The birth of gerrymandering goes all the way back to 1812, when Massachusetts Governor Elbridge Gerry, a Marblehead native who was daunted by the rise of the opposing Federalist party, signed a now-infamous bill allowing his Democratic-Republican party to redraw state Senate districts to its advantage.
Local newspapers gleefully declared the practice dead just one year after Gerry signed the bill into law after his party’s attempt to edge out the opposition failed miserably. But the practice, of course, did not die, and has continued to be used across the nation, to the consternation of many.
Here’s a look at the man behind the practice.
— Gerry was the son of wealthy Boston merchants and started at Harvard when he was just 14. He was the father of 10 children.
— The term “gerrymander” is a portmanteau referring to a strangely shaped state Senate district that was created in Essex County as a result of the redistricting.
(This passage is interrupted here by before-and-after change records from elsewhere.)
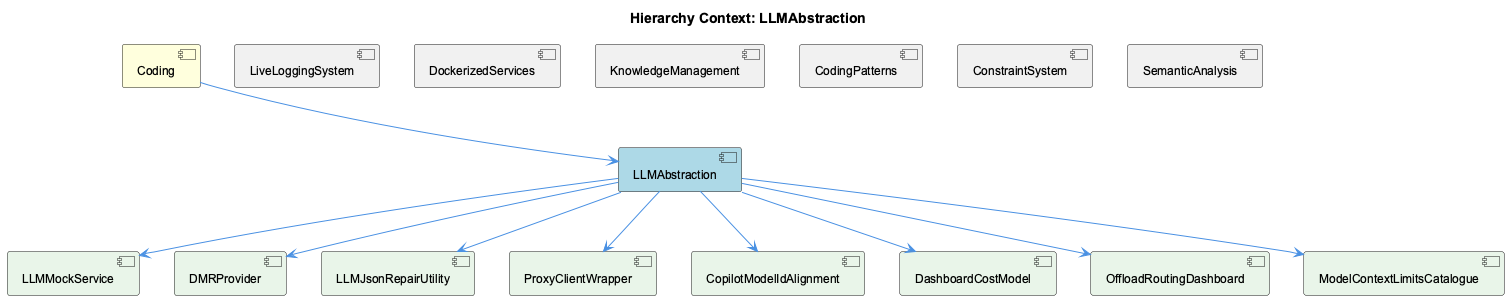
fwornle/coding keeps this PlantUML diagram as knowledge-management/insights/images/llmabstraction-relationship.png. Above is the earlier version.
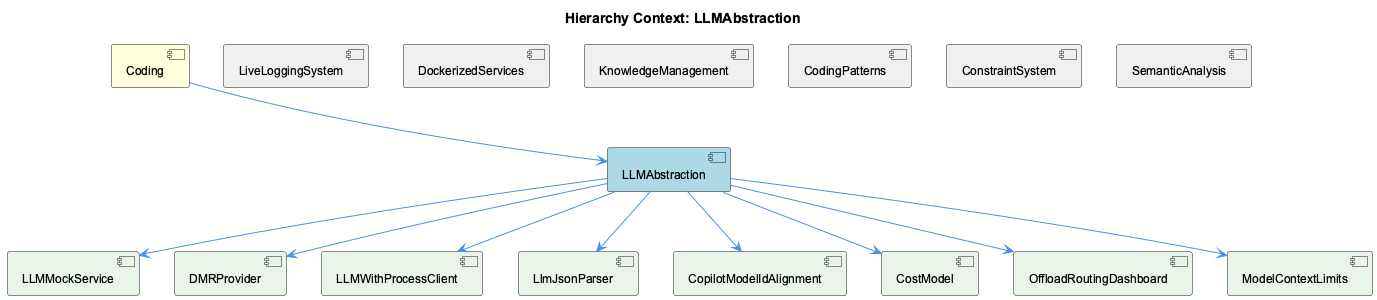
Later version of the same file.

Change to the diagram source:
```diff
@@ -13,12 +13,12 @@
 [SemanticAnalysis] as semantic_analysis #F0F0F0
 [LLMMockService] as llmmock_service #E8F5E8
 [DMRProvider] as dmrprovider #E8F5E8
-[LLMJsonRepairUtility] as llmjson_repair_utility #E8F5E8
-[ProxyClientWrapper] as proxy_client_wrapper #E8F5E8
+[LLMWithProcessClient] as llmwith_process_client #E8F5E8
+[LlmJsonParser] as llm_json_parser #E8F5E8
 [CopilotModelIdAlignment] as copilot_model_id_alignment #E8F5E8
-[DashboardCostModel] as dashboard_cost_model #E8F5E8
+[CostModel] as cost_model #E8F5E8
 [OffloadRoutingDashboard] as offload_routing_dashboard #E8F5E8
-[ModelContextLimitsCatalogue] as model_context_limits_catalogue #E8F5E8
+[ModelContextLimits] as model_context_limits #E8F5E8
 
 coding --> llmabstraction
 live_logging_system -[hidden]- llmabstraction
@@ -29,11 +29,11 @@
 semantic_analysis -[hidden]- llmabstraction
 llmabstraction --> llmmock_service
 llmabstraction --> dmrprovider
-llmabstraction --> llmjson_repair_utility
-llmabstraction --> proxy_client_wrapper
+llmabstraction --> llmwith_process_client
+llmabstraction --> llm_json_parser
 llmabstraction --> copilot_model_id_alignment
-llmabstraction --> dashboard_cost_model
+llmabstraction --> cost_model
 llmabstraction --> offload_routing_dashboard
-llmabstraction --> model_context_limits_catalogue
+llmabstraction --> model_context_limits
 
 @enduml
```
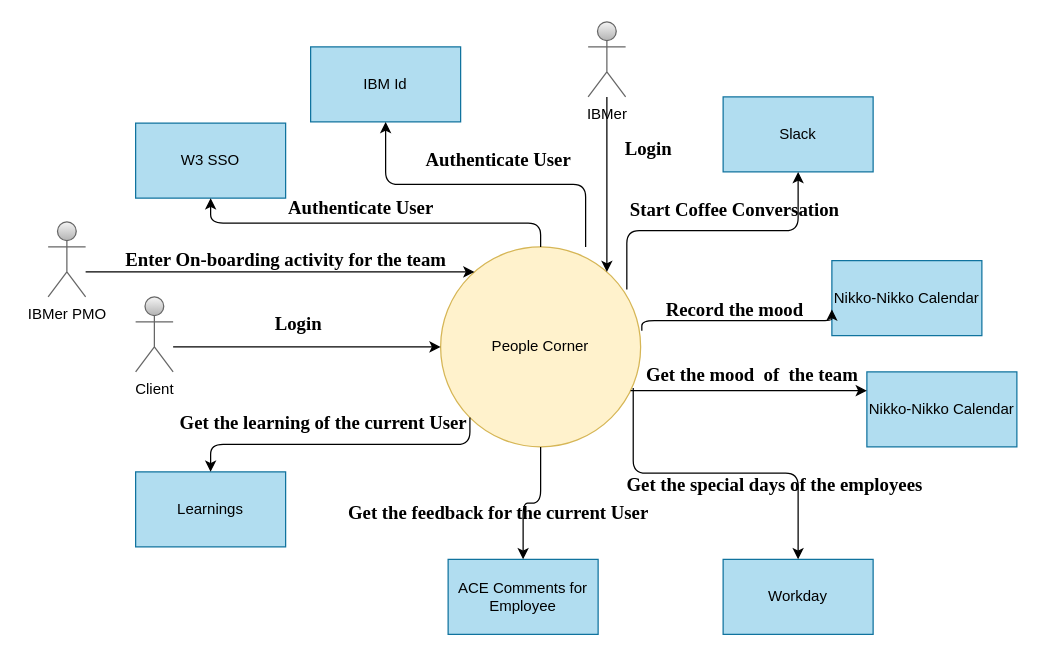
Before: System_Context.drawio in bhagyaravi/knative-ocp-3.11, a draw.io diagram. Source tidied: cells renumbered, new cells numbered last; positions are measured from the earlier drawing's top-left corner, leaving out a move shared by most shapes. Both pictures are drawn from the tidied source at 125%, with x=0, y=0 at pixel (48, 21).
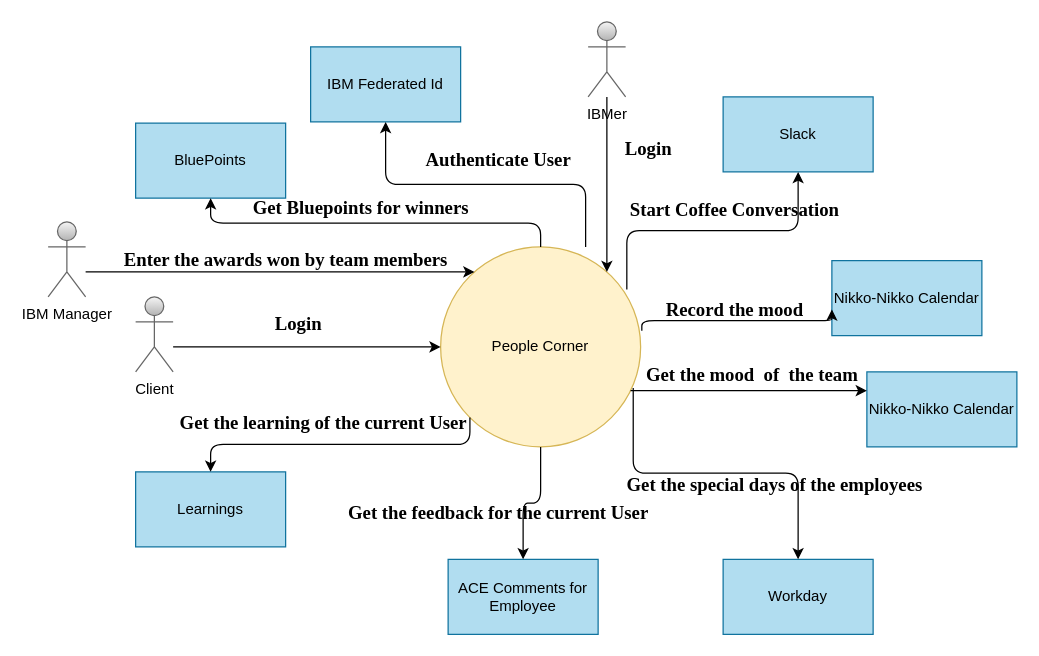
After the change.

Change to the diagram source:
```diff
@@
-    <mxCell id="3" value="W3 SSO" style="rounded=0;whiteSpace=wrap;html=1;fillColor=#b1ddf0;strokeColor=#10739e;" parent="1" vertex="1">
+    <mxCell id="3" value="BluePoints" style="rounded=0;whiteSpace=wrap;html=1;fillColor=#b1ddf0;strokeColor=#10739e;" parent="1" vertex="1">
       <mxGeometry x="70" y="81" width="120" height="60" as="geometry" />
     </mxCell>
@@
-    <mxCell id="10" value="IBM Id" style="rounded=0;whiteSpace=wrap;html=1;fillColor=#b1ddf0;strokeColor=#10739e;" parent="1" vertex="1">
+    <mxCell id="10" value="IBM Federated Id" style="rounded=0;whiteSpace=wrap;html=1;fillColor=#b1ddf0;strokeColor=#10739e;" parent="1" vertex="1">
       <mxGeometry x="210" y="20" width="120" height="60" as="geometry" />
     </mxCell>
@@
-    <mxCell id="23" value="Authenticate User" style="text;strokeColor=none;fillColor=none;html=1;fontSize=15;fontStyle=1;verticalAlign=middle;align=center;fontFamily=Times New Roman;" parent="1" vertex="1">
+    <mxCell id="23" value="Get Bluepoints for winners" style="text;strokeColor=none;fillColor=none;html=1;fontSize=15;fontStyle=1;verticalAlign=middle;align=center;fontFamily=Times New Roman;" parent="1" vertex="1">
       <mxGeometry x="200" y="128" width="100" height="40" as="geometry" />
     </mxCell>
@@
-    <mxCell id="33" value="IBMer PMO" style="shape=umlActor;verticalLabelPosition=bottom;verticalAlign=top;html=1;outlineConnect=0;gradientColor=#b3b3b3;fillColor=#f5f5f5;strokeColor=#666666;" parent="1" vertex="1">
+    <mxCell id="33" value="IBM Manager" style="shape=umlActor;verticalLabelPosition=bottom;verticalAlign=top;html=1;outlineConnect=0;gradientColor=#b3b3b3;fillColor=#f5f5f5;strokeColor=#666666;" parent="1" vertex="1">
       <mxGeometry y="160" width="30" height="60" as="geometry" />
     </mxCell>
@@
-    <mxCell id="35" value="Enter On-boarding activity for the team" style="text;strokeColor=none;fillColor=none;html=1;fontSize=15;fontStyle=1;verticalAlign=middle;align=center;fontFamily=Times New Roman;" parent="1" vertex="1">
+    <mxCell id="35" value="Enter the awards won by team members" style="text;strokeColor=none;fillColor=none;html=1;fontSize=15;fontStyle=1;verticalAlign=middle;align=center;fontFamily=Times New Roman;" parent="1" vertex="1">
       <mxGeometry x="140" y="170" width="100" height="40" as="geometry" />
     </mxCell>
```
The Boston Gazette published a cartoon comparing the shape to a salamander, and the name stuck.
—The term is probably an unfair one — there’s no evidence to support that Gerry authored or even vocally supported the redistricting law, and no one, including members of his own family, was able to clarify his own thoughts on his legacy.
— Although most remember Gerry for his role in redistricting, fewer know that he served as the fifth vice president of the United States, under James Madison, until Gerry’s death in 1814. He also signed the Declaration of Independence, but refused to sign the Constitution because it did not contain a Bill of Rights. He is the only signer of the Declaration to be buried in Washington, D.C.
— Gerry, who had been an influential figure during the Revolutionary War, was previously well-regarded by his peers. John Adams once wrote, “If every Man here was a Gerry, the Liberties of America would be safe against the Gates of Earth and Hell.”
Catie Edmondson can be reached at firstname.lastname@example.org. Follow her on Twitter at @CatieEdmondson.